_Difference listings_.
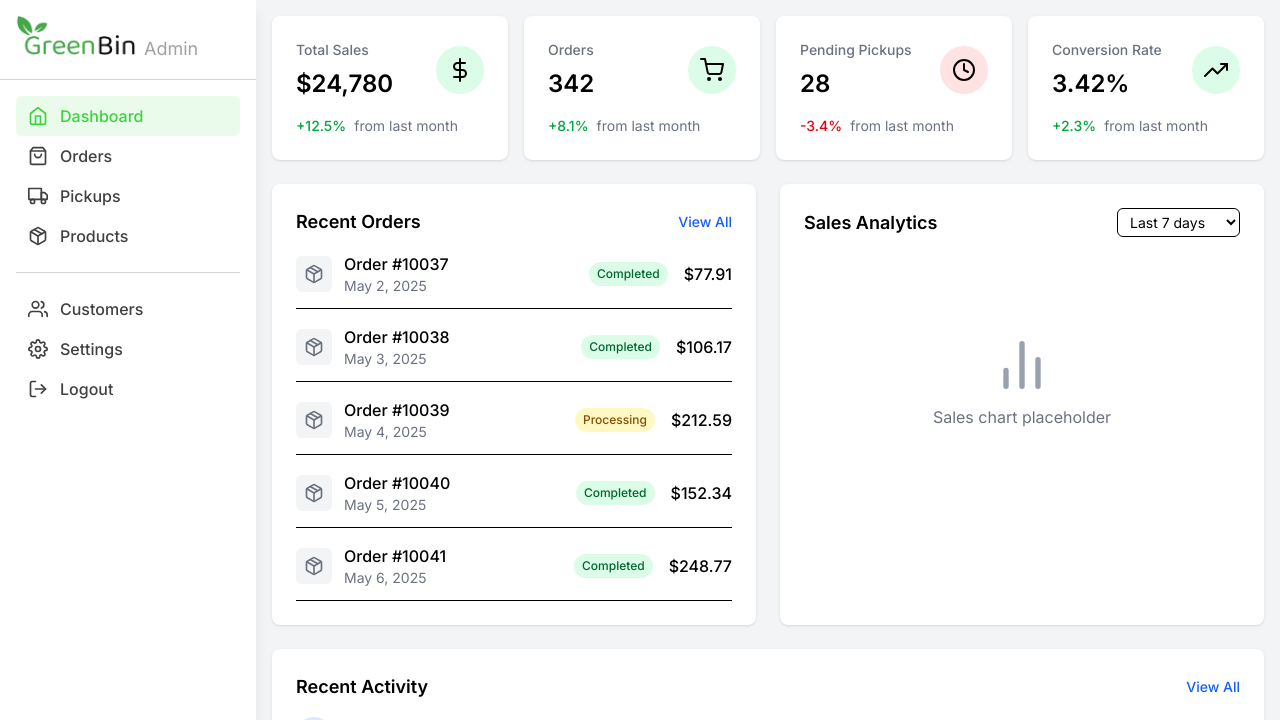
Repository: Siddhu123456/Plastic-Waste-Management
Page: /dashboard (app in frontend/)
An editor plug-in stored every save of this project. The page is shown before and after the next save, followed by the edit.
The browser window is 1280 px wide. The pictures show the whole page.
An inner scrolling area shows only its first screen. The project was rebuilt for these pictures with package versions that can differ from the ones it lists, and the page was loaded fresh each time. Also part of the build but not shown: frontend/vite.config.js, frontend/src/components/ProductCard.jsx, frontend/src/components/TrendingProductsCarousel.jsx, frontend/src/pages/Home.jsx, frontend/src/components/FilterBar.jsx, frontend/src/components/Loader.jsx, frontend/src/pages/customer/Shop.jsx, frontend/src/pages/customer/Recycle.jsx and 22 more. Imported but missing from the stored project, and not drawn on this page: frontend/src/pages/Help, frontend/src/pages/customer/WishList.

Above is the page before, as saved 2025-05-06 20:19:43.

### frontend/src/index.css
@import url('https://fonts.googleapis.com/css2?family=Fugaz+One&family=Montserrat:ital@0;1&display=swap');
@import url('https://fonts.googleapis.com/css2?family=Inter:ital,opsz,wght@0,14..32,100..900;1,14..32,100..900&display=swap');
@import "tailwindcss";


@custom-variant dark (&:where(.dark, .dark *));


@theme{
  --color-ow : #f5f5f5;
  --color-dbg : #000803;
  --color-dsc : #1e221f;
  --color-dtc : #313532;
  --color-lgg : #3bd440;
  --color-tc : #1e1e1e;
  --color-lgd : #2aa12e;
  --color-bl: #1D2A35;
  --color-lg-trans : rgba(69, 167, 72, 0.3);
}

@layer components {
  .pri-btn {
    @apply text-white cursor-pointer text-center rounded-lg bg-lgg hover:bg-lgd transition duration-300
  }
  .white-btn {
    @apply text-lgg cursor-pointer text-center rounded-2xl bg-ow transition duration-300
  }
  .trans-btn{
    @apply border text-center rounded-2xl cursor-pointer border-lgg text-lgg hover:bg-lgg hover:text-white transition
  }

  .white-trans-btn{
    @apply border text-center rounded-2xl cursor-pointer border-white text-white transition duration-300
  }
}

@layer utilities{
  .no-scrollbar::-webkit-scrollbar {
    display: none;
}
.no-scrollbar {
    -ms-overflow-style: none;
    scrollbar-width: none;
}
}

:root{
  font-family: "Inter", sans-serif;
  background-color: #f5f5f5;
  box-sizing: border-box;
  overflow-x: hidden;
}


input[type='range'] {
  pointer-events: all;
  height: 0;
}

input[type='range']::-webkit-slider-thumb {
  appearance: none;
  height: 16px;
  width: 16px;
  background: #22c55e;
  border-radius: 9999px;
  cursor: pointer;
  border: none;
}

input[type='range']::-moz-range-thumb {
  height: 16px;
  width: 16px;
  background: #22c55e;
  border-radius: 9999px;
  cursor: pointer;
  border: none;
}

### frontend/src/App.jsx
import { CartProvider } from './components/CartContext.jsx';
import AppRoutes from './routes/AppRoutes.jsx'


const App = () => (
    <CartProvider>
        <AppRoutes />
    </CartProvider>
)

export default App;

### frontend/src/components/CartContext.jsx
import { createContext, useContext, useState } from "react";

const CartContext = createContext();

export const CartProvider = ({ children }) => {
  const [cartCount, setCartCount] = useState(0);

  return (
    <CartContext.Provider value={{ cartCount, setCartCount }}>
      {children}
    </CartContext.Provider>
  );
};

export const useCart = () => useContext(CartContext);

### frontend/src/routes/AppRoutes.jsx
import { BrowserRouter as Router, Routes, Route } from 'react-router-dom'

import Home from '../pages/Home'
import Help from '../pages/Help'
import Shop from '../pages/customer/Shop'
import Recycle from '../pages/customer/Recycle'
import Cart from '../pages/customer/Cart'
import WishList from '../pages/customer/WishList'
import ProductOverview from '../pages/customer/ProductOverview'
import ScrollToTop from './ScrollToTop'
import Layout from '../components/Layout'
import Wallet from '../pages/customer/Wallet'
import OrderHistory from '../pages/customer/OrderHistory'
import OrderSummary from '../pages/customer/OrderSummary'
import PickupHistory from '../pages/customer/PickupHistory'
import CustomerProfile from '../pages/customer/CustomerProfile'
import ProductForm from '../pages/admin/ProductForm'
import Dashboard from '../pages/admin/Dashboard'
import Orders from '../pages/admin/Orders'
import AdminLayout from '../pages/admin/AdminLayout'

const AppRoutes = () => {
  return (
    <Router>
      <ScrollToTop />
      <Routes>
        {/* Routes using main Layout */}
        <Route element={<Layout />}>
          <Route path='/' element={<Home />} />
          <Route path='/recycle' element={<Recycle />} />
          <Route path='/shop' element={<Shop />} />
          <Route path='/help' element={<Help />} />
          <Route path='/cart' element={<Cart />} />
          <Route path='/favorites' element={<WishList />} />
          <Route path='/wallet' element={<Wallet />} />
          <Route path='/product/:id' element={<ProductOverview />} />
          <Route path='/orders' element={<OrderHistory />} />
          <Route path='/orders/:id' element={<OrderSummary />} />
          <Route path='/pickups' element={<PickupHistory />} />
          <Route path='/cprofile' element={<CustomerProfile />} />
          <Route path='/pform' element={<ProductForm />} />
        </Route>

        <Route element={<AdminLayout />}>
          <Route path='/dashboard' element={<Dashboard />} />
          <Route path='/allorders' element={<Orders />} />
        </Route>

      </Routes>
    </Router>
  )
}

export default AppRoutes

### frontend/src/routes/ScrollToTop.jsx
import { useEffect } from "react";
import { useLocation } from "react-router-dom";

const ScrollToTop = () => {
    const {pathname} = useLocation()
    useEffect(() => {
        window.scrollTo(0,0)
    },[pathname])

    return null
}

export default ScrollToTop;

### frontend/src/pages/admin/Dashboard.jsx
import {
    FiDollarSign,
    FiShoppingCart,
    FiClock,
    FiTrendingUp,
    FiBarChart2,
    FiPackage,
    FiShoppingBag,
    FiCheckCircle,
    FiTruck,
    FiXCircle
  } from 'react-icons/fi';

  import StatCard from '../../components/StatCard';
  import ActivityItem from '../../components/ActivityItem';

  const Dashboard = () => {
    return (
      <div className="space-y-6">
        {/* Stats Cards */}
        <div className="grid grid-cols-1 sm:grid-cols-2 lg:grid-cols-4 gap-4">
          <StatCard
            title="Total Sales"
            value="$24,780"
            change="+12.5%"
            icon={<FiDollarSign className="h-6 w-6" />}
            positive
          />
          <StatCard
            title="Orders"
            value="342"
            change="+8.1%"
            icon={<FiShoppingCart className="h-6 w-6" />}
            positive
          />
          <StatCard
            title="Pending Pickups"
            value="28"
            change="-3.4%"
            icon={<FiClock className="h-6 w-6" />}
            positive={false}
          />
          <StatCard
            title="Conversion Rate"
            value="3.42%"
            change="+2.3%"
            icon={<FiTrendingUp className="h-6 w-6" />}
            positive
          />
        </div>

        {/* Recent Orders and Sales Chart */}
        <div className="grid grid-cols-1 lg:grid-cols-2 gap-6">
          <div className="bg-white rounded-lg shadow p-6">
            <div className="flex justify-between items-center mb-4">
              <h3 className="text-lg font-semibold">Recent Orders</h3>
              <button className="text-blue-600 text-sm font-medium">View All</button>
            </div>
            <div className="space-y-4">
              {/* Order Items */}
              {[1, 2, 3, 4, 5].map((order) => (
                <div key={order} className="flex justify-between items-center border-b pb-3">
                  <div className="flex items-center">
                    <div className="rounded-md bg-gray-100 p-2">
                      <FiPackage className="h-5 w-5 text-gray-500" />
                    </div>
                    <div className="ml-3">
                      <p className="font-medium">Order #{10036 + order}</p>
                      <p className="text-sm text-gray-500">May {order + 1}, 2025</p>
                    </div>
                  </div>
                  <div className="flex items-center">
                    <span className={`px-2 py-1 rounded-full text-xs font-medium ${
                      order % 3 === 0 ? 'bg-yellow-100 text-yellow-800' : 'bg-green-100 text-green-800'
                    }`}>
                      {order % 3 === 0 ? 'Processing' : 'Completed'}
                    </span>
                    <span className="ml-4 font-medium">${(Math.random() * 200 + 50).toFixed(2)}</span>
                  </div>
                </div>
              ))}
            </div>
          </div>

          <div className="bg-white rounded-lg shadow p-6">
            <div className="flex justify-between items-center mb-4">
              <h3 className="text-lg font-semibold">Sales Analytics</h3>
              <select className="text-sm border rounded-md px-2 py-1">
                <option>Last 7 days</option>
                <option>Last 30 days</option>
                <option>Last 90 days</option>
              </select>
            </div>
            <div className="h-64 flex items-center justify-center">
              <div className="text-center">
                <FiBarChart2 className="h-16 w-16 mx-auto text-gray-400" />
                <p className="mt-2 text-gray-500">Sales chart placeholder</p>
              </div>
            </div>
          </div>
        </div>

        {/* Recent Activity */}
        <div className="bg-white rounded-lg shadow p-6">
          <div className="flex justify-between items-center mb-4">
            <h3 className="text-lg font-semibold">Recent Activity</h3>
            <button className="text-blue-600 text-sm font-medium">View All</button>
          </div>
          <div className="space-y-4">
            <ActivityItem
              icon={<FiShoppingBag className="h-5 w-5" />}
              title="New order received"
              description="Order #10041 from John Doe"
              time="5 minutes ago"
            />
            <ActivityItem
              icon={<FiCheckCircle className="h-5 w-5" />}
              title="Order completed"
              description="Order #10038 has been delivered"
              time="2 hours ago"
            />
            <ActivityItem
              icon={<FiTruck className="h-5 w-5" />}
              title="Pickup scheduled"
              description="Order #10039 ready for pickup at 5:00 PM"
              time="3 hours ago"
            />
            <ActivityItem
              icon={<FiXCircle className="h-5 w-5" />}
              title="Order cancelled"
              description="Order #10036 has been cancelled"
              time="5 hours ago"
            />
          </div>
        </div>
      </div>
    );
  };

  export default Dashboard;

### frontend/src/pages/admin/AdminLayout.jsx
import React, { useState } from "react";
import { FiMenu } from "react-icons/fi";
import Sidebar from "../../components/Sidebar";
import { Outlet } from "react-router-dom";
import LogoGBB from '../../assets/images/logoGBB.png'


const AdminLayout = () => {
  const [sidebarOpen, setSidebarOpen] = useState(false);
  const [activePage, setActivePage] = useState('dashboard');

  const toggleSidebar = () => {
    setSidebarOpen(!sidebarOpen);
  };

  return (
    <div className="flex h-screen bg-gray-100 dark:bg-dsc">
      {/* Sidebar */}
      <Sidebar
        activePage={activePage}
        setActivePage={setActivePage}
        sidebarOpen={sidebarOpen}
        toggleSidebar={toggleSidebar}
      />

      {/* Main Content */}
      <div className="flex flex-col flex-1 xl:ml-64">
        {/* Top bar with menu toggle */}
        <header className="bg-white shadow-sm z-10 xl:hidden">
          <div className="px-4 py-1 flex items-center gap-4">
            <button
              onClick={toggleSidebar}
              className="mr-2 text-gray-600 focus:outline-none"
            >
              <FiMenu className="h-6 w-6" />
            </button>
            <div className=" flex items-baseline gap-2">
              <img className="w-30" src={LogoGBB} alt="GreenBin" />
              <p className="text-lg text-neutral-400">Admin</p>
            </div>
          </div>
        </header>

        {/* Page content */}
        <main className="flex-1 p-4 overflow-auto">
          <Outlet />
        </main>
      </div>

      {/* Overlay to close sidebar on mobile */}
      {sidebarOpen && (
        <div
          className="fixed inset-0 bg-black/50 z-40 xl:hidden"
          onClick={toggleSidebar}
        />
      )}
    </div>
  );
};

export default AdminLayout;

### frontend/src/components/StatCard.jsx
const StatCard = ({ title, value, change, icon, positive }) => {
    return (
      <div className="bg-white rounded-lg shadow p-6">
        <div className="flex items-center justify-between">
          <div>
            <p className="text-sm font-medium text-gray-500">{title}</p>
            <p className="text-2xl font-semibold mt-2">{value}</p>
          </div>
          <div className={`p-3 rounded-full ${positive ? 'bg-green-100' : 'bg-red-100'}`}>
            {icon}
          </div>
        </div>
        <div className="mt-4 flex items-center">
          <span className={`text-sm font-medium ${positive ? 'text-green-600' : 'text-red-600'}`}>
            {change}
          </span>
          <span className="text-sm text-gray-500 ml-2">from last month</span>
        </div>
      </div>
    );
  };

  export default StatCard;

### frontend/src/components/ActivityItem.jsx
const ActivityItem = ({ icon, title, description, time }) => {
    return (
      <div className="flex">
        <div className="mr-4">
          <div className="p-2 rounded-full bg-blue-100 text-blue-600">
            {icon}
          </div>
        </div>
        <div>
          <div className="font-medium">{title}</div>
          <div className="text-sm text-gray-500">{description}</div>
          <div className="text-xs text-gray-400 mt-1">{time}</div>
        </div>
      </div>
    );
  };

  export default ActivityItem;

### frontend/src/components/Sidebar.jsx
import {
  FiHome,
  FiShoppingBag,
  FiTruck,
  FiPackage,
  FiUsers,
  FiSettings,
  FiLogOut,
  FiX
} from 'react-icons/fi';
import LogoGBB from '../assets/images/logoGBB.png'
import SidebarItem from './SidebarItem';

const Sidebar = ({ activePage, setActivePage, sidebarOpen, toggleSidebar }) => {
  return (
    <div className={`fixed inset-y-0 left-0 top-0 z-50 w-64 bg-white shadow-lg transform transition-transform duration-200 xl:translate-x-0 ${sidebarOpen ? 'translate-x-0' : '-translate-x-full'}`}>
      <div className="flex items-center justify-between p-4 border-b border-neutral-300">
        <div className=" flex items-baseline gap-2">
          <img className="w-30" src={LogoGBB} alt="GreenBin" />
          <p className="text-lg text-neutral-400">Admin</p>
        </div>
        <button onClick={toggleSidebar} className="p-2 rounded-md xl:hidden">
          <FiX className="h-6 w-6" />
        </button>
      </div>
      <div className="p-4">
        <nav className="flex flex-col">
          <SidebarItem
            icon={<FiHome className="h-5 w-5" />}
            title="Dashboard"
            val="dashboard"
            active={activePage === 'dashboard'}
            onClick={() => setActivePage('dashboard')}
          />
          <SidebarItem
            icon={<FiShoppingBag className="h-5 w-5" />}
            title="Orders"
            val="allorders"
            active={activePage === 'orders'}
            onClick={() => setActivePage('orders')}
          />
          <SidebarItem
            icon={<FiTruck className="h-5 w-5" />}
            title="Pickups"
            active={activePage === 'pickups'}
            onClick={() => setActivePage('pickups')}
          />
          <SidebarItem
            icon={<FiPackage className="h-5 w-5" />}
            title="Products"
            active={activePage === 'products'}
            onClick={() => setActivePage('products')}
          />
          <div className="pt-4 mt-4 border-t border-neutral-300">
            <SidebarItem
              icon={<FiUsers className="h-5 w-5" />}
              title="Customers"
              active={activePage === 'customers'}
              onClick={() => setActivePage('customers')}
            />
            <SidebarItem
              icon={<FiSettings className="h-5 w-5" />}
              title="Settings"
              active={activePage === 'settings'}
              onClick={() => setActivePage('settings')}
            />
            <SidebarItem
              icon={<FiLogOut className="h-5 w-5" />}
              title="Logout"
              active={false}
            />
          </div>
        </nav>
      </div>
    </div>
  );
};

export default Sidebar;

### frontend/src/components/SidebarItem.jsx
import { Link } from "react-router-dom";

const SidebarItem = ({ icon, title,val, active, onClick }) => {
    return (
    <Link to={`/${val}`}>
          <button
        onClick={onClick}
        className={`flex items-center w-full px-3 py-2 rounded-md transition-colors ${
          active ? 'bg-lgg/10 text-lgg' : 'text-neutral-700 hover:bg-lgg/10'
        }`}
      >
        <span className="mr-3">{icon}</span>
        <span className="font-medium">{title}</span>
      </button>
    </Link>
    )
  }

  export default SidebarItem;

Loaded but not shown: frontend/index.html (common file); frontend/src/main.jsx (common file)

After the next save:
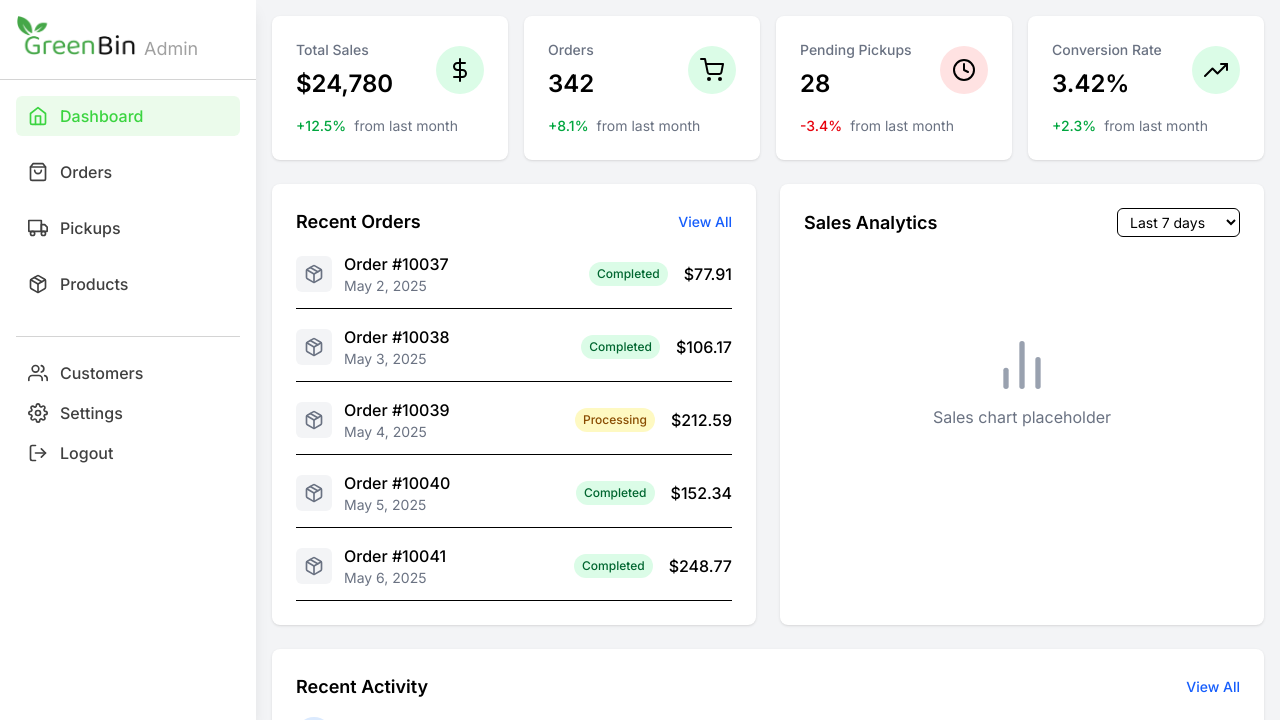
Saved 7 s later.
--- a/frontend/src/components/Sidebar.jsx
+++ b/frontend/src/components/Sidebar.jsx
@@ -24,7 +24,7 @@ const Sidebar = ({ activePage, setActivePage, sidebarOpen, toggleSidebar }) => {
         </button>
       </div>
       <div className="p-4">
-        <nav className="flex flex-col">
+        <nav className="flex flex-col gap-4">
           <SidebarItem
             icon={<FiHome className="h-5 w-5" />}
             title="Dashboard"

_Exercise instructions_.
Read the data above and pull out each line that holds the string "neutral".

_Finished task_.
              <p className="text-lg text-neutral-400">Admin</p>
      <div className="flex items-center justify-between p-4 border-b border-neutral-300">
          <p className="text-lg text-neutral-400">Admin</p>
          <div className="pt-4 mt-4 border-t border-neutral-300">
          active ? 'bg-lgg/10 text-lgg' : 'text-neutral-700 hover:bg-lgg/10'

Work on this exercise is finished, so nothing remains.